Dingo's are the ones you to watch out for, they eat babys. :chuckle:

tony hipchest
05-24-2009, 12:50 AM
[IMG]
Pics of timma's wife?
:chuckle:

say what?

before NAIR...

http://i132.photobucket.com/albums/q23/shortyshane_2006/WolfMan.jpg

After...

http://i132.photobucket.com/albums/q23/shortyshane_2006/Smile.jpg

JEFF4i
05-24-2009, 08:18 AM
Oh Tony, I had so much hope for you...

But some things are just too much, even for me. My dog never gets dressed up, except for Halloween.

Why Halloween? You'd be amazed wat kind of lady killer being dressed in the same outfit as your dog is!

Vincent
05-25-2009, 08:56 AM
The little man at the center of this episode...

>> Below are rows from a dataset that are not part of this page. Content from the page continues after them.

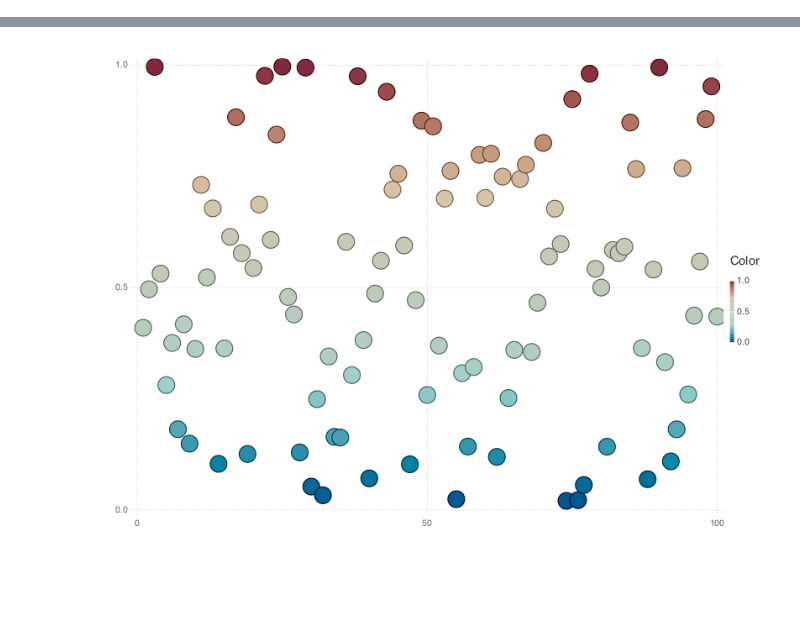
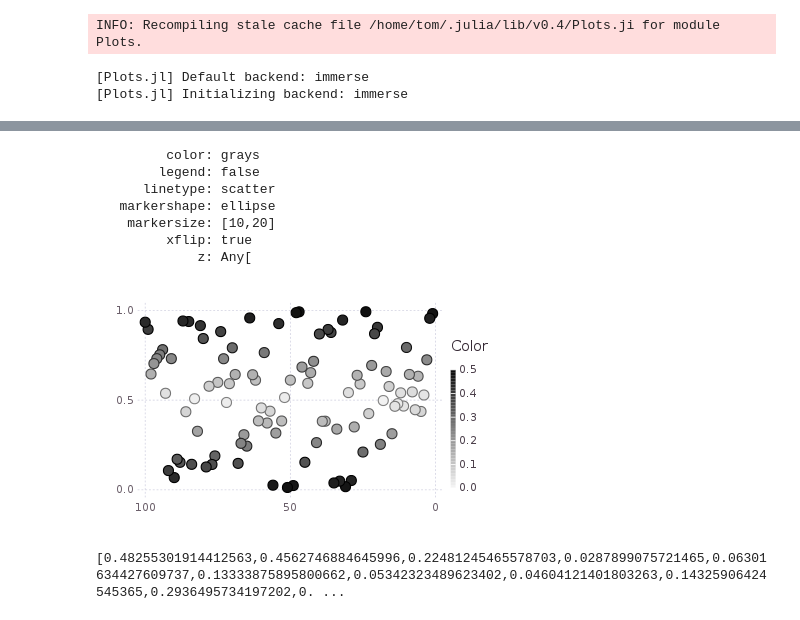
Before and after one commit to JuliaPlots/Plots.jl, a Jupyter notebook: examples/colors.ipynb, the cells around one changed output, grey strips where cells are left out. Saved outputs shown, nothing was run; the diff lists cells and outputs as text; code cells hidden in the pictures; blank space fills up the shorter version.

Commit message:
working on colors, args, and axis flip

```diff
--- a/examples/colors.ipynb
+++ b/examples/colors.ipynb
@@ -1,5 +1,9 @@
 # %%
 using Plots
+default(size=(400,250), leg=false)
 y = rand(100)
-p = scatter(y, z=Any[y], ms=20, leg=false)
+p = scatter(Any[y], z=Any[abs(y-.5)], m=[10,20], leg=false, c=:grays, xaxis=:flip)
 # %% [output]
+INFO: Recompiling stale cache file /home/tom/.julia/lib/v0.4/Plots.ji for module Plots.
+[Plots.jl] Default backend: immerse
+[Plots.jl] Initializing backend: immerse
@@ -6,2 +12,10 @@ p = scatter(y, z=Any[y], ms=20, leg=false)
+         color: grays
+        legend: false
+      linetype: scatter
+   markershape: ellipse
+    markersize: [10,20]
+         xflip: true
+             z: Any[
-[figure, old version]
+[figure, new version]
+[0.48255301914412563,0.4562746884645996,0.22481245465578703,0.0287899075721465,0.06301634427609737,0.13333875895800662,0.05342323489623402,0.04604121401803263,0.14325906424545365,0.2936495734197202,0. ...
 # %%
```
Also changed, not shown: parts of 6 cells of this notebook, 12 other files.
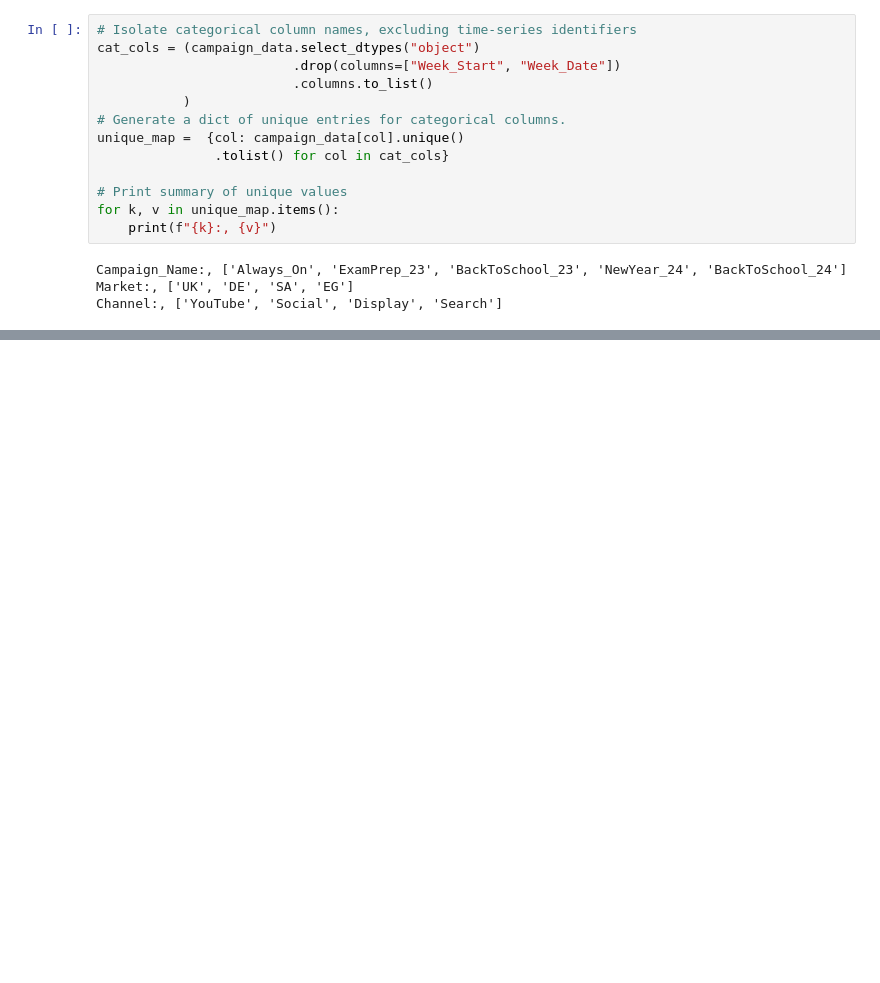
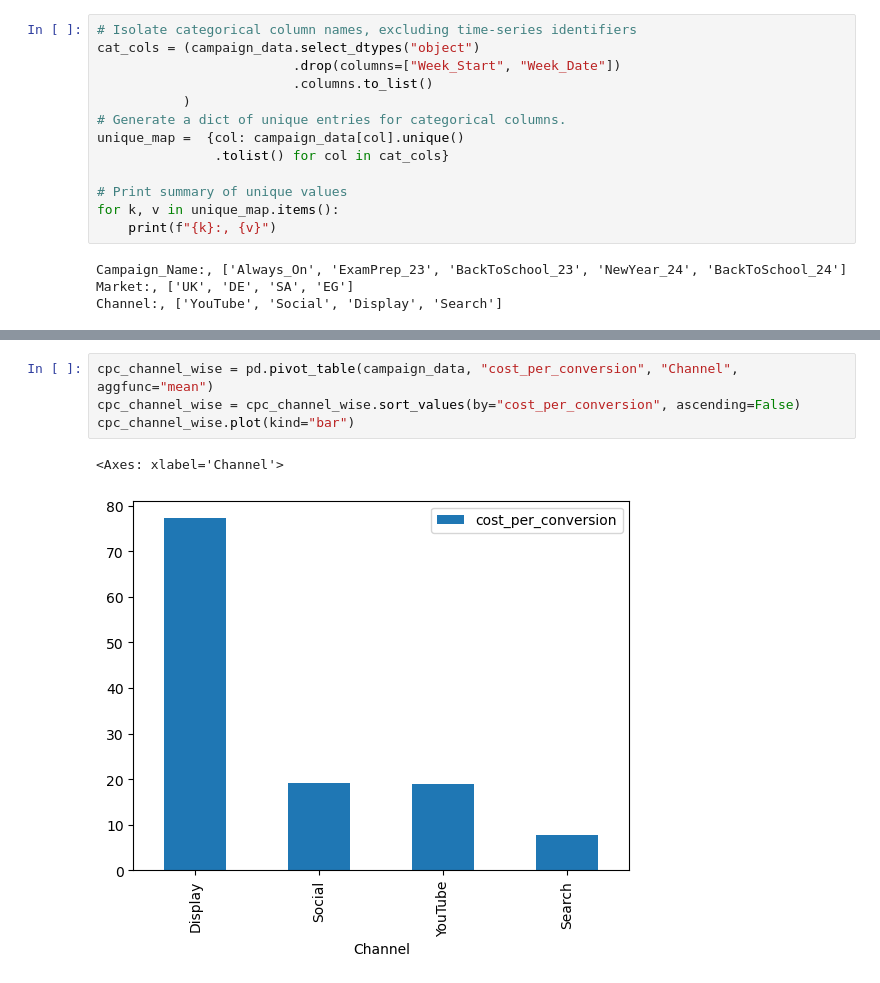
Before and after one commit to winniechebet/DigData-X-Google-GeminiPro-Marketing-Campaign-Analysis, a Jupyter notebook: campaign_data_inspection.ipynb, the cells around one changed output, grey strips where cells are left out. Saved outputs shown, nothing was run; the diff lists cells and outputs as text; blank space fills up the shorter version.

```diff
--- a/campaign_data_inspection.ipynb
+++ b/campaign_data_inspection.ipynb
@@ -67,0 +146,7 @@ Name: count, dtype: int64
+# %%
+cpc_channel_wise = pd.pivot_table(campaign_data, "cost_per_conversion", "Channel", aggfunc="mean")
+cpc_channel_wise = cpc_channel_wise.sort_values(by="cost_per_conversion", ascending=False)
+cpc_channel_wise.plot(kind="bar")
+# %% [output]
+<Axes: xlabel='Channel'>
+[figure, added]
```
Also changed, not shown: parts of 38 cells of this notebook.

http://graphics8.nytimes.com/images/2009/01/05/sports/football/steelers.600.jpg

Godspeed little James!!

stillers4me
05-25-2009, 09:20 AM
The little man at the center of this episode...

http://graphics8.nytimes.com/images/2009/01/05/sports/football/steelers.600.jpg

Godspeed little James!!

My granddaughter in only a few months younger....that breaks my heart. I pray he doesn't have any permanent damage to his leg. Heal well, little guy. :hug:

GBMelBlount
05-25-2009, 09:24 AM
My granddaughter in only a few months younger....that breaks my heart. I pray he doesn't have any permanent damage to his leg. Heal well, little guy. :hug:

What a shame. Prayers for this little guy.


On a side note:

Steelwall

I like pets so a cat would be an obvious choice, but my wife is deathly afraid of cats...especially kittens.......

:huh:

Hammer67
05-26-2009, 08:16 AM
not sure but i bet you there are many, many more labs out there then pit bulls.

Your right...there are a TON more labs out there as pets then there are pit bulls, so it's hard to compare. But, one thing people forget is that PB's have been bread to fight. Regardless of how they are raised, instinctually, they have a rougher demeanor then labs (for an example). Another example for comparison is that labs aren't great guard dogs, but germen shepherds are. How dogs are raised does indeed play an important part, but instincts do as well. With breeds like Pit Bulls, you are already behind the eight ball. I have never heard of a normally well mannered lab jumping a fence to attack a child, but, I have heard that about Pit Bulls many times.

Why people keep Pit Bulls as pets, anyway, is beyond me. They are mean and ugly. :twocents:

Hammer67
05-26-2009, 08:22 AM
Whats the point of owning a pet if you need to or choose to lock it up in a cage most of the time?


Actually, most dogs are crate trained and many end up looking at their crates as their "dens" as they are den animals by nature. I no longer use my crate (since our lab was about 1 1/2). But many do.

This is a statement by someone who doesn't understand dogs. No offense intended.

:wink02: